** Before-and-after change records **
______________________________
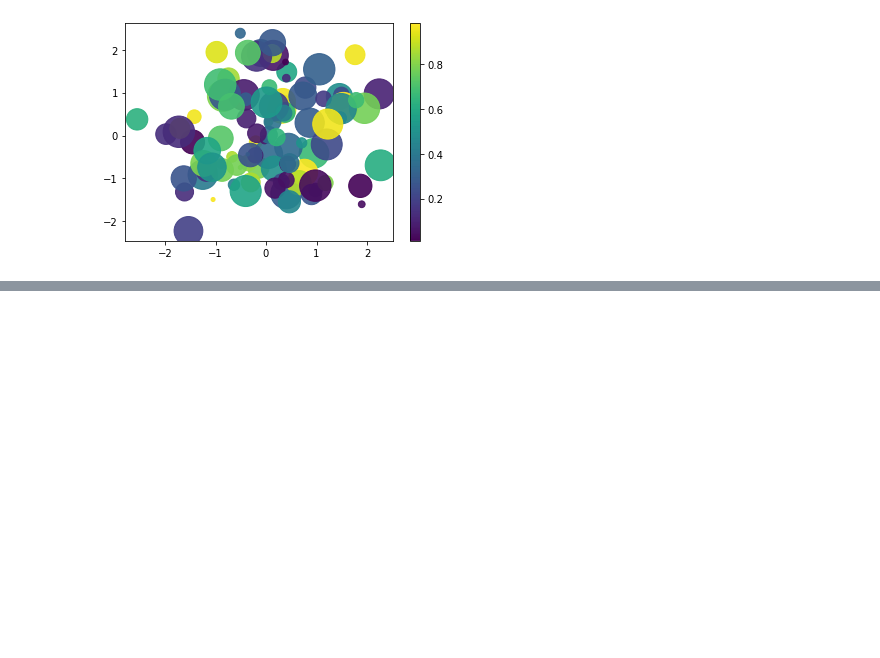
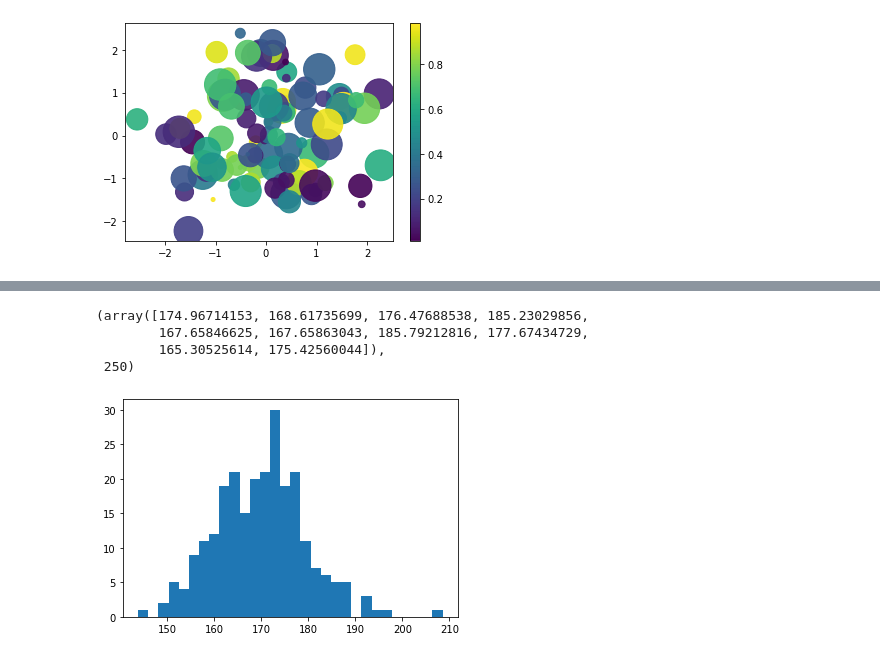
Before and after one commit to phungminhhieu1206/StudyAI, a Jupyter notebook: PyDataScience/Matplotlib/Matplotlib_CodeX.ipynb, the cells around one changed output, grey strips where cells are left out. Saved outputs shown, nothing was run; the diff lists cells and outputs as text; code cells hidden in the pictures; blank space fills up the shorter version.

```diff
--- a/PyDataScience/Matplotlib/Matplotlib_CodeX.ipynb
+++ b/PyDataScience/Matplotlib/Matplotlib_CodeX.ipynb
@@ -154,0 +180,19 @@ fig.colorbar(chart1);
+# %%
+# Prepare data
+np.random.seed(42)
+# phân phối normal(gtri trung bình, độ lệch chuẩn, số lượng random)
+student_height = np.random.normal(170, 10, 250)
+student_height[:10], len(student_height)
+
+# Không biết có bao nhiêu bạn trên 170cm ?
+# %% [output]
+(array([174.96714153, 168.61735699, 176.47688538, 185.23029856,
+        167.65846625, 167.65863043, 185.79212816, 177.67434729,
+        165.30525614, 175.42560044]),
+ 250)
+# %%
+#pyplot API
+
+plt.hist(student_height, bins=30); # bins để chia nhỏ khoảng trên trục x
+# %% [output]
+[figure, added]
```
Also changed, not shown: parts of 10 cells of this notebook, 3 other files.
______________________________
** Exercise objective **
Could you output all of the records exactly, without their pictures?

** Exercise response **
Before and after one commit to phungminhhieu1206/StudyAI, a Jupyter notebook: PyDataScience/Matplotlib/Matplotlib_CodeX.ipynb, the cells around one changed output, grey strips where cells are left out. Saved outputs shown, nothing was run; the diff lists cells and outputs as text; code cells hidden in the pictures; blank space fills up the shorter version.

```diff
--- a/PyDataScience/Matplotlib/Matplotlib_CodeX.ipynb
+++ b/PyDataScience/Matplotlib/Matplotlib_CodeX.ipynb
@@ -154,0 +180,19 @@ fig.colorbar(chart1);
+# %%
+# Prepare data
+np.random.seed(42)
+# phân phối normal(gtri trung bình, độ lệch chuẩn, số lượng random)
+student_height = np.random.normal(170, 10, 250)
+student_height[:10], len(student_height)
+
+# Không biết có bao nhiêu bạn trên 170cm ?
+# %% [output]
+(array([174.96714153, 168.61735699, 176.47688538, 185.23029856,
+        167.65846625, 167.65863043, 185.79212816, 177.67434729,
+        165.30525614, 175.42560044]),
+ 250)
+# %%
+#pyplot API
+
+plt.hist(student_height, bins=30); # bins để chia nhỏ khoảng trên trục x
+# %% [output]
+[figure, added]
```
Also changed, not shown: parts of 10 cells of this notebook, 3 other files.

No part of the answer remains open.